→ **Task objective**: Among the entries below, find the lines with the word "container" and copy them.

→ **Record set**:
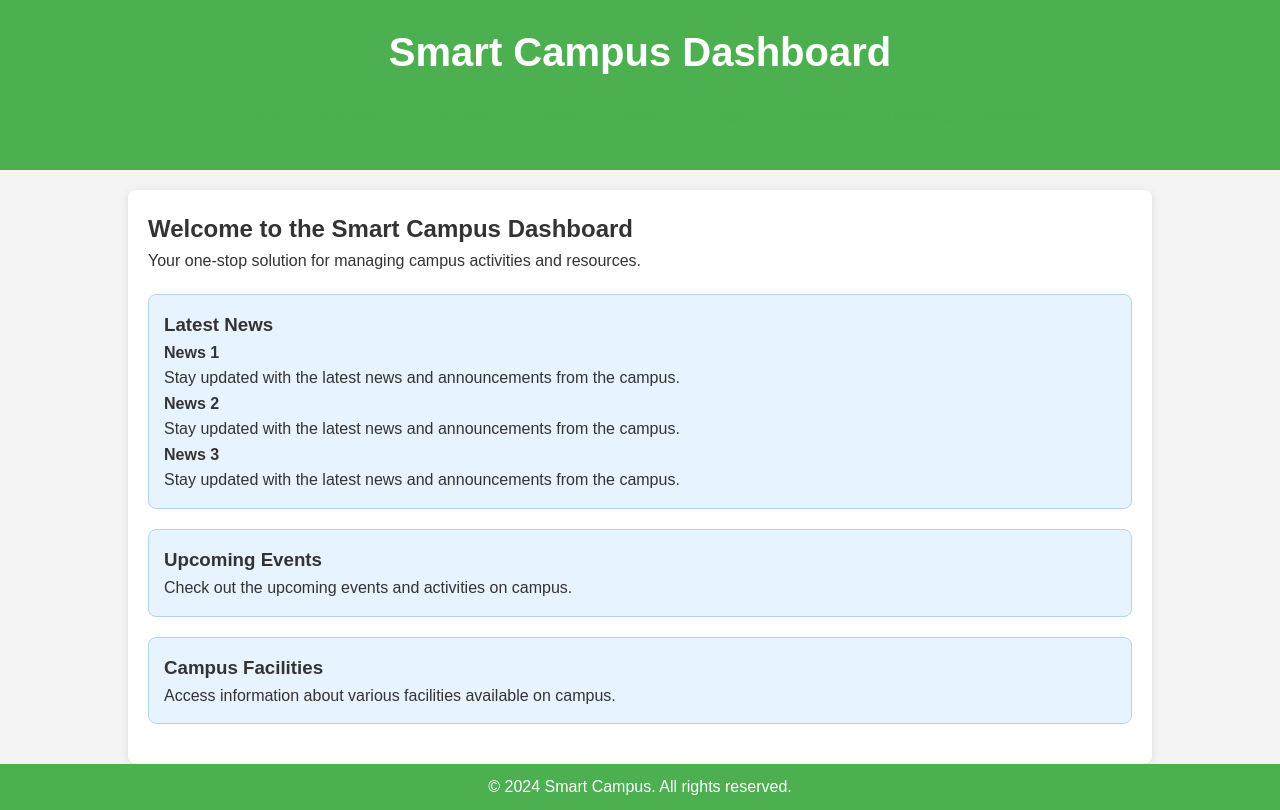
Repository: TejasS1233/MINITHON-hackathon-project
Page: Omar.html
An editor plug-in stored every save of this project. The page is shown before and after the next save, followed by the edit.
The browser window is 1280 px wide. The pictures show the whole page.

Above is the page before, as saved 2024-09-20 08:45:19.

### Omar.html
<!DOCTYPE html>
<html lang="en">
<head>
    <meta charset="UTF-8">
    <meta name="viewport" content="width=device-width, initial-scale=1.0">
    <title>Smart Campus Dashboard</title>
    <link rel="stylesheet" href="styles.css">
    <style>
        body {
            font-family: Arial, sans-serif;
            background-color: #f4f4f4;
            margin: 0;
            padding: 0;
        }
        header {
            background-color: #4CAF50;
            color: white;
            padding: 20px;
            text-align: center;
        }
        nav {
            margin: 20px 0;
        }
        nav a {
            margin: 0 15px;
            color: #4CAF50;
            text-decoration: none;
        }
        .container {
            width: 80%;
            margin: auto;
            padding: 20px;
            background: white;
            border-radius: 8px;
            box-shadow: 0 2px 10px rgba(0, 0, 0, 0.1);
        }
        .card {
            background: #e7f3fe;
            border: 1px solid #b1d4fe;
            border-radius: 8px;
            margin: 20px 0;
            padding: 15px;
        }
        footer {
            text-align: center;
            padding: 10px 0;
            background-color: #4CAF50;
            color: white;
            position: relative;
            bottom: 0;
            width: 100%;
        }
    </style>
</head>
<body>

<header>
    <h1>Smart Campus Dashboard</h1>
    <nav>
        <a href="#">Home</a>
        <a href="#">Academics</a>
        <a href="#">Facilities</a>
        <a href="#">Events</a>
        <a href="#">Contact</a>
        <a href="#">Library</a>
        <a href="#">Transport</a>
        <a href="#">Cafeteria</a>
        <a href="#">Notices</a>
    </nav>
</header>

<div class="container">
    <h2>Welcome to the Smart Campus Dashboard</h2>
    <p>Your one-stop solution for managing campus activities and resources.</p>

    <div class="card">
        <h3>Latest News</h3>
        <h4>News 1</h4>
        <p>Stay updated with the latest news and announcements from the campus.</p>
        <h4>News 2</h4>
        <p>Stay updated with the latest news and announcements from the campus.</p>
        <h4>News 3</h4>
        <p>Stay updated with the latest news and announcements from the campus.</p>
    </div>

    <div class="card">
        <h3>Upcoming Events</h3>
        <p>Check out the upcoming events and activities on campus.</p>
    </div>

    <div class="card">
        <h3>Campus Facilities</h3>
        <p>Access information about various facilities available on campus.</p>
    </div>
</div>

<footer>
    <p>&copy; 2024 Smart Campus. All rights reserved.</p>
</footer>

</body>
</html>

### styles.css
* {
    margin: 0;
    padding: 0;
    box-sizing: border-box;
}

body {
    font-family: 'Arial', sans-serif;
    background-color: black;
    color: #333;
    line-height: 1.6;
    padding: 20px;
}

/* Header Styling */
header {
    background-color: turquoise;
    color: white;
    padding: 20px 0;
    text-align: center;
    margin-bottom: 20px;
}

header h1 {
    font-size: 2.5em;
}


.announcement {
    background-color: rgb(169, 5, 5);
    padding: 20px;
    border-radius: 5px;
    box-shadow: 0 2px 10px rgba(0, 0, 0, 0.1);
    margin-bottom: 20px;
}

.announcement h2 {
    font-size: 2em;
    margin-bottom: 15px;
}

.announcement p {
    margin-bottom: 10px;
    font-size: 1.1em;
}

.cta-button {
    display: inline-block;
    background-color: #4CAF50;
    color: white;
    padding: 10px 20px;
    text-decoration: none;
    border-radius: 5px;
    margin-top: 10px;
    font-weight: bold;
}

.cta-button:hover {
    background-color: #45a049;
}

/* Footer Styling */
footer {
    text-align: center;
    padding: 20px 0;
    background-color: #333;
    color: white;
    position: fixed;
    width: 100%;
    bottom: 0;
}

After the next save:
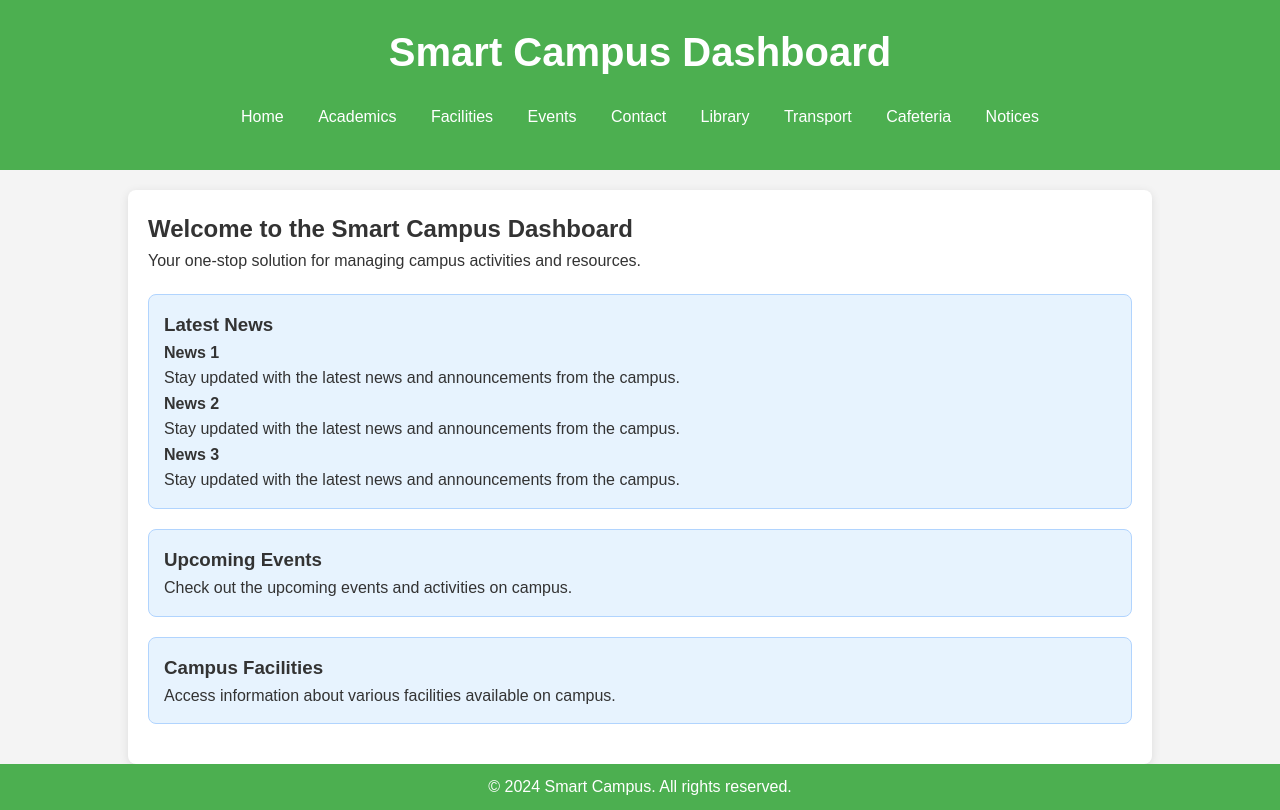
Saved 18 s later.
--- a/Omar.html
+++ b/Omar.html
@@ -23,7 +23,7 @@
         }
         nav a {
             margin: 0 15px;
-            color: #4CAF50;
+            color: #ffffff;
             text-decoration: none;
         }
         .container {
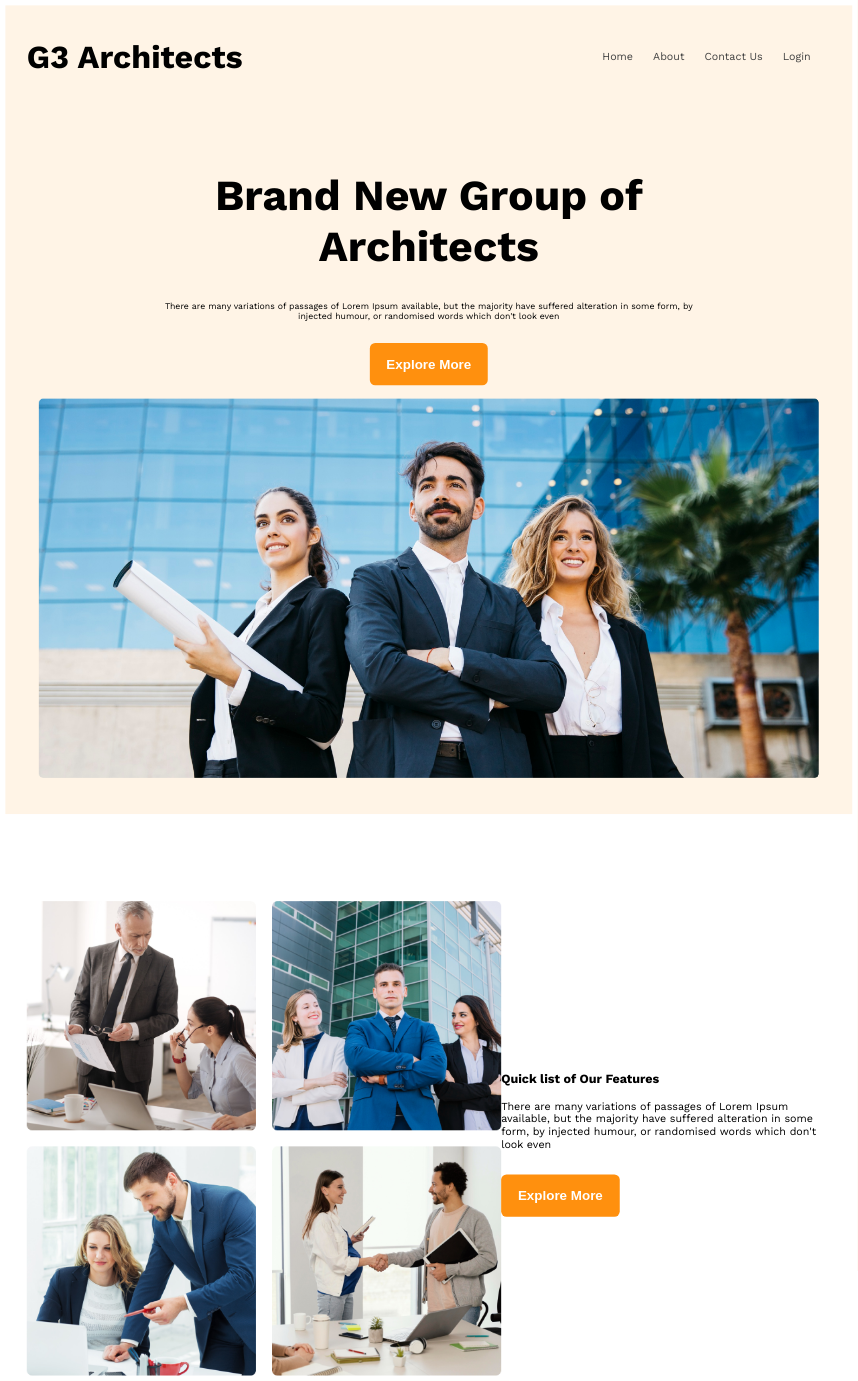
Repository: dollyrakhe22/g3-architects-website
Page: index.html
An editor plug-in stored every save of this project. The page is shown before and after the next save, followed by the edit.
The browser window is 1280 px wide. The pictures show the whole page, at 67% of full size.

Above is the page before, as saved 2025-07-20 20:58:23.

After the next save:
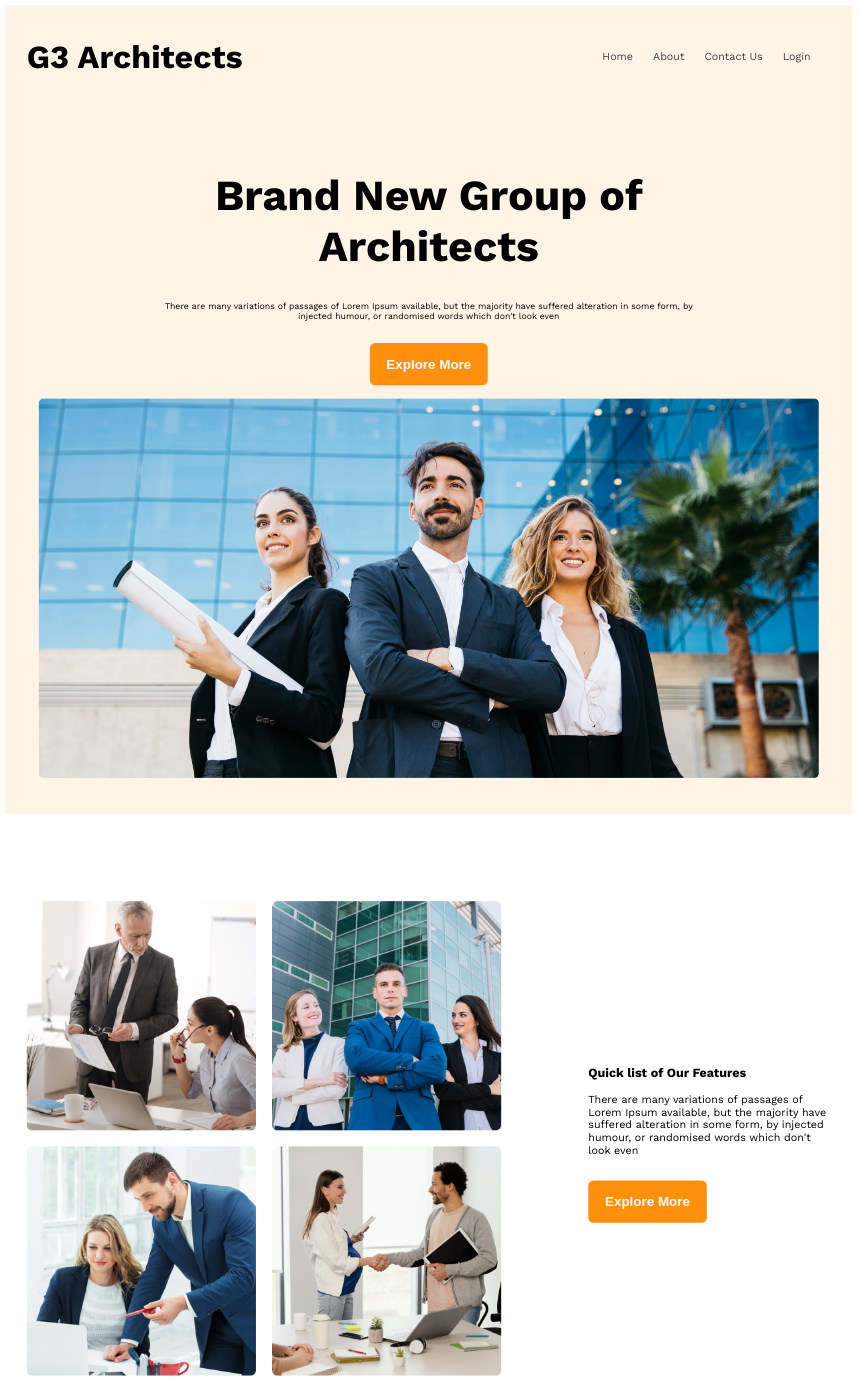
Saved 2 min 3 s later.
--- a/style.css
+++ b/style.css
@@ -103,7 +103,7 @@ main> section{
   gap: 24px;
 }
 .our-features{
-  gap: 20px;
+  margin-left: 130px;
 }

→ **Task answer**:
        .container {
<div class="container">
         .container {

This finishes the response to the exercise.